BEGIN SUPPLIED DATA

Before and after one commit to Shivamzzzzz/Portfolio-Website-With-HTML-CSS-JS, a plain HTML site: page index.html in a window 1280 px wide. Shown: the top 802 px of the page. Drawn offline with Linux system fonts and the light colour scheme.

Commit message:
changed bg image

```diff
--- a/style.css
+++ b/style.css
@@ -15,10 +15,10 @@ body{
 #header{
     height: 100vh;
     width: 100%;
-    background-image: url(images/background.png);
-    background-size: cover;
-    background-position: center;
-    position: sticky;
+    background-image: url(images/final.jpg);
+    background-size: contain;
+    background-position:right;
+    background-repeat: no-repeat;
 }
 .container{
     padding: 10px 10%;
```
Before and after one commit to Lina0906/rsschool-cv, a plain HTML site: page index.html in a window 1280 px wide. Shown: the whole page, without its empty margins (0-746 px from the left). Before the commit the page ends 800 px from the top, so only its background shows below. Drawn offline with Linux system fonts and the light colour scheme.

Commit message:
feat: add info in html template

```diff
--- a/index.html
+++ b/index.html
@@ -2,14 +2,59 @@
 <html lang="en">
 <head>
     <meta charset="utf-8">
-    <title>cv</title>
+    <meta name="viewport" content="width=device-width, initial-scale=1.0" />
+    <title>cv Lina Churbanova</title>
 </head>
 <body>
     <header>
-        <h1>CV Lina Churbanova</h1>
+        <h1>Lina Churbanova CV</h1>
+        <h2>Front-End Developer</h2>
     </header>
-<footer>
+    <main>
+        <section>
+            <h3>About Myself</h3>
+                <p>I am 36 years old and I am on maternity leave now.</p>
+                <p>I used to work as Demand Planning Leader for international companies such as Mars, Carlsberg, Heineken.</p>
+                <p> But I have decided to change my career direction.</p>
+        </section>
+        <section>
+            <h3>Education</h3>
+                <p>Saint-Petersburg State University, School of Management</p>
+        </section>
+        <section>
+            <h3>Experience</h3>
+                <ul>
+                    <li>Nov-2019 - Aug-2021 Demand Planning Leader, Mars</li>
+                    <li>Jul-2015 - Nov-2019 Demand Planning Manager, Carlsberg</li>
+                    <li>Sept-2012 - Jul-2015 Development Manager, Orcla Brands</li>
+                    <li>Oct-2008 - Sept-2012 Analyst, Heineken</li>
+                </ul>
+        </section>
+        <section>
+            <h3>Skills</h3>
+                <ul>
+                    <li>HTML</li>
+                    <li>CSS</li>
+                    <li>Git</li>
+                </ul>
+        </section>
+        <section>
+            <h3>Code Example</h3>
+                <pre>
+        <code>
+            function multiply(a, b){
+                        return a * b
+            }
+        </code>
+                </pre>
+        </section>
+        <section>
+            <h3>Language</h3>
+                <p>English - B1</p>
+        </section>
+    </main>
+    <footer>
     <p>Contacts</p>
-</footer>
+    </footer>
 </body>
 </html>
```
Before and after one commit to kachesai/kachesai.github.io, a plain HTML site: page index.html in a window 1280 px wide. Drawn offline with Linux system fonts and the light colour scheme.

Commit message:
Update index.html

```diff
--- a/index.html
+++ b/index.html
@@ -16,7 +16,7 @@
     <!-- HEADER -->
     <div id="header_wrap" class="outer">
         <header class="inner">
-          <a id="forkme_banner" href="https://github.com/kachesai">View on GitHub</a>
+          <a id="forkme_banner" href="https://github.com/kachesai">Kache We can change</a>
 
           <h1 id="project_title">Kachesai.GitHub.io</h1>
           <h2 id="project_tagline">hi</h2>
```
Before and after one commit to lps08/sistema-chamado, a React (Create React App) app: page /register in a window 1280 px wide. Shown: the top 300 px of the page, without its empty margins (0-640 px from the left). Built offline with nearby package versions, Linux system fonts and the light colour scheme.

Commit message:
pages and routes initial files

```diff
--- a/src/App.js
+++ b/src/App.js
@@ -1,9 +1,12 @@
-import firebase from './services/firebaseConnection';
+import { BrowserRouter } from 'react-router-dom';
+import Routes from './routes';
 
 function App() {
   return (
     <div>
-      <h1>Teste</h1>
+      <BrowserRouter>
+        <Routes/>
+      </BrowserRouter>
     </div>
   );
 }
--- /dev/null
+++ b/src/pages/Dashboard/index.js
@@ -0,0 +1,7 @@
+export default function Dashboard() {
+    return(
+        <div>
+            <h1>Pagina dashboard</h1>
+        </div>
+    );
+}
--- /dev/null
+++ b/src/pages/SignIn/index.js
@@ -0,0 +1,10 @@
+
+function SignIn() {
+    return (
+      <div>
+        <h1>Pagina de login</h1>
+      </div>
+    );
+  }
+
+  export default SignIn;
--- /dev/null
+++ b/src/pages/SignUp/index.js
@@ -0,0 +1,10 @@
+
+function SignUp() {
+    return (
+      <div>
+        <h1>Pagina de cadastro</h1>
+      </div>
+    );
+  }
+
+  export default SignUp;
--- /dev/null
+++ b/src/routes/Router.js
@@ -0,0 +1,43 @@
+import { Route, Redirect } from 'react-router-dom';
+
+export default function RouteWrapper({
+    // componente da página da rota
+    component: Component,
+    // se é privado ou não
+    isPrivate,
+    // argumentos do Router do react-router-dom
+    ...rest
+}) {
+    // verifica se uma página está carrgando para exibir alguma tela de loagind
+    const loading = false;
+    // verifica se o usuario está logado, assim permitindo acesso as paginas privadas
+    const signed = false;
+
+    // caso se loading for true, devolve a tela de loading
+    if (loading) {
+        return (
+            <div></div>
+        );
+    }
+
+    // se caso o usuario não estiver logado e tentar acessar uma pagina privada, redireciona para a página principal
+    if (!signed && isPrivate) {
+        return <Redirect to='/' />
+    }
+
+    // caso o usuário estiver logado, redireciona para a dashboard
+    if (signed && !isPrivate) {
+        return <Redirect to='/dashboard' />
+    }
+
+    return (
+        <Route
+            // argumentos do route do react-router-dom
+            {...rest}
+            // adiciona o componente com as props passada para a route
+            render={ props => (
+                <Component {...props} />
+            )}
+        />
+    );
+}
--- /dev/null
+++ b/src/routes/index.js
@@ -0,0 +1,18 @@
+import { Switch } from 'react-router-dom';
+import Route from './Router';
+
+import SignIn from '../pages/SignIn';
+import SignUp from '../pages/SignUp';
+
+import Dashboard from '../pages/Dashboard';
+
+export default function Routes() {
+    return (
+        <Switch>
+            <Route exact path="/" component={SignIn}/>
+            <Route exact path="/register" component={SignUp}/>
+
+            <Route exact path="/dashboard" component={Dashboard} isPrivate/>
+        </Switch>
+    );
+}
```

END SUPPLIED DATA

● TASK DESCRIPTION
Go through the entries above and reproduce each one exactly.

● THE ANSWER
Before and after one commit to Shivamzzzzz/Portfolio-Website-With-HTML-CSS-JS, a plain HTML site: page index.html in a window 1280 px wide. Shown: the top 802 px of the page. Drawn offline with Linux system fonts and the light colour scheme.

Commit message:
changed bg image

```diff
--- a/style.css
+++ b/style.css
@@ -15,10 +15,10 @@ body{
 #header{
     height: 100vh;
     width: 100%;
-    background-image: url(images/background.png);
-    background-size: cover;
-    background-position: center;
-    position: sticky;
+    background-image: url(images/final.jpg);
+    background-size: contain;
+    background-position:right;
+    background-repeat: no-repeat;
 }
 .container{
     padding: 10px 10%;
```
Before and after one commit to Lina0906/rsschool-cv, a plain HTML site: page index.html in a window 1280 px wide. Shown: the whole page, without its empty margins (0-746 px from the left). Before the commit the page ends 800 px from the top, so only its background shows below. Drawn offline with Linux system fonts and the light colour scheme.

Commit message:
feat: add info in html template

```diff
--- a/index.html
+++ b/index.html
@@ -2,14 +2,59 @@
 <html lang="en">
 <head>
     <meta charset="utf-8">
-    <title>cv</title>
+    <meta name="viewport" content="width=device-width, initial-scale=1.0" />
+    <title>cv Lina Churbanova</title>
 </head>
 <body>
     <header>
-        <h1>CV Lina Churbanova</h1>
+        <h1>Lina Churbanova CV</h1>
+        <h2>Front-End Developer</h2>
     </header>
-<footer>
+    <main>
+        <section>
+            <h3>About Myself</h3>
+                <p>I am 36 years old and I am on maternity leave now.</p>
+                <p>I used to work as Demand Planning Leader for international companies such as Mars, Carlsberg, Heineken.</p>
+                <p> But I have decided to change my career direction.</p>
+        </section>
+        <section>
+            <h3>Education</h3>
+                <p>Saint-Petersburg State University, School of Management</p>
+        </section>
+        <section>
+            <h3>Experience</h3>
+                <ul>
+                    <li>Nov-2019 - Aug-2021 Demand Planning Leader, Mars</li>
+                    <li>Jul-2015 - Nov-2019 Demand Planning Manager, Carlsberg</li>
+                    <li>Sept-2012 - Jul-2015 Development Manager, Orcla Brands</li>
+                    <li>Oct-2008 - Sept-2012 Analyst, Heineken</li>
+                </ul>
+        </section>
+        <section>
+            <h3>Skills</h3>
+                <ul>
+                    <li>HTML</li>
+                    <li>CSS</li>
+                    <li>Git</li>
+                </ul>
+        </section>
+        <section>
+            <h3>Code Example</h3>
+                <pre>
+        <code>
+            function multiply(a, b){
+                        return a * b
+            }
+        </code>
+                </pre>
+        </section>
+        <section>
+            <h3>Language</h3>
+                <p>English - B1</p>
+        </section>
+    </main>
+    <footer>
     <p>Contacts</p>
-</footer>
+    </footer>
 </body>
 </html>
```
Before and after one commit to kachesai/kachesai.github.io, a plain HTML site: page index.html in a window 1280 px wide. Drawn offline with Linux system fonts and the light colour scheme.

Commit message:
Update index.html

```diff
--- a/index.html
+++ b/index.html
@@ -16,7 +16,7 @@
     <!-- HEADER -->
     <div id="header_wrap" class="outer">
         <header class="inner">
-          <a id="forkme_banner" href="https://github.com/kachesai">View on GitHub</a>
+          <a id="forkme_banner" href="https://github.com/kachesai">Kache We can change</a>
 
           <h1 id="project_title">Kachesai.GitHub.io</h1>
           <h2 id="project_tagline">hi</h2>
```
Before and after one commit to lps08/sistema-chamado, a React (Create React App) app: page /register in a window 1280 px wide. Shown: the top 300 px of the page, without its empty margins (0-640 px from the left). Built offline with nearby package versions, Linux system fonts and the light colour scheme.

Commit message:
pages and routes initial files

```diff
--- a/src/App.js
+++ b/src/App.js
@@ -1,9 +1,12 @@
-import firebase from './services/firebaseConnection';
+import { BrowserRouter } from 'react-router-dom';
+import Routes from './routes';
 
 function App() {
   return (
     <div>
-      <h1>Teste</h1>
+      <BrowserRouter>
+        <Routes/>
+      </BrowserRouter>
     </div>
   );
 }
--- /dev/null
+++ b/src/pages/Dashboard/index.js
@@ -0,0 +1,7 @@
+export default function Dashboard() {
+    return(
+        <div>
+            <h1>Pagina dashboard</h1>
+        </div>
+    );
+}
--- /dev/null
+++ b/src/pages/SignIn/index.js
@@ -0,0 +1,10 @@
+
+function SignIn() {
+    return (
+      <div>
+        <h1>Pagina de login</h1>
+      </div>
+    );
+  }
+
+  export default SignIn;
--- /dev/null
+++ b/src/pages/SignUp/index.js
@@ -0,0 +1,10 @@
+
+function SignUp() {
+    return (
+      <div>
+        <h1>Pagina de cadastro</h1>
+      </div>
+    );
+  }
+
+  export default SignUp;
--- /dev/null
+++ b/src/routes/Router.js
@@ -0,0 +1,43 @@
+import { Route, Redirect } from 'react-router-dom';
+
+export default function RouteWrapper({
+    // componente da página da rota
+    component: Component,
+    // se é privado ou não
+    isPrivate,
+    // argumentos do Router do react-router-dom
+    ...rest
+}) {
+    // verifica se uma página está carrgando para exibir alguma tela de loagind
+    const loading = false;
+    // verifica se o usuario está logado, assim permitindo acesso as paginas privadas
+    const signed = false;
+
+    // caso se loading for true, devolve a tela de loading
+    if (loading) {
+        return (
+            <div></div>
+        );
+    }
+
+    // se caso o usuario não estiver logado e tentar acessar uma pagina privada, redireciona para a página principal
+    if (!signed && isPrivate) {
+        return <Redirect to='/' />
+    }
+
+    // caso o usuário estiver logado, redireciona para a dashboard
+    if (signed && !isPrivate) {
+        return <Redirect to='/dashboard' />
+    }
+
+    return (
+        <Route
+            // argumentos do route do react-router-dom
+            {...rest}
+            // adiciona o componente com as props passada para a route
+            render={ props => (
+                <Component {...props} />
+            )}
+        />
+    );
+}
--- /dev/null
+++ b/src/routes/index.js
@@ -0,0 +1,18 @@
+import { Switch } from 'react-router-dom';
+import Route from './Router';
+
+import SignIn from '../pages/SignIn';
+import SignUp from '../pages/SignUp';
+
+import Dashboard from '../pages/Dashboard';
+
+export default function Routes() {
+    return (
+        <Switch>
+            <Route exact path="/" component={SignIn}/>
+            <Route exact path="/register" component={SignUp}/>
+
+            <Route exact path="/dashboard" component={Dashboard} isPrivate/>
+        </Switch>
+    );
+}
```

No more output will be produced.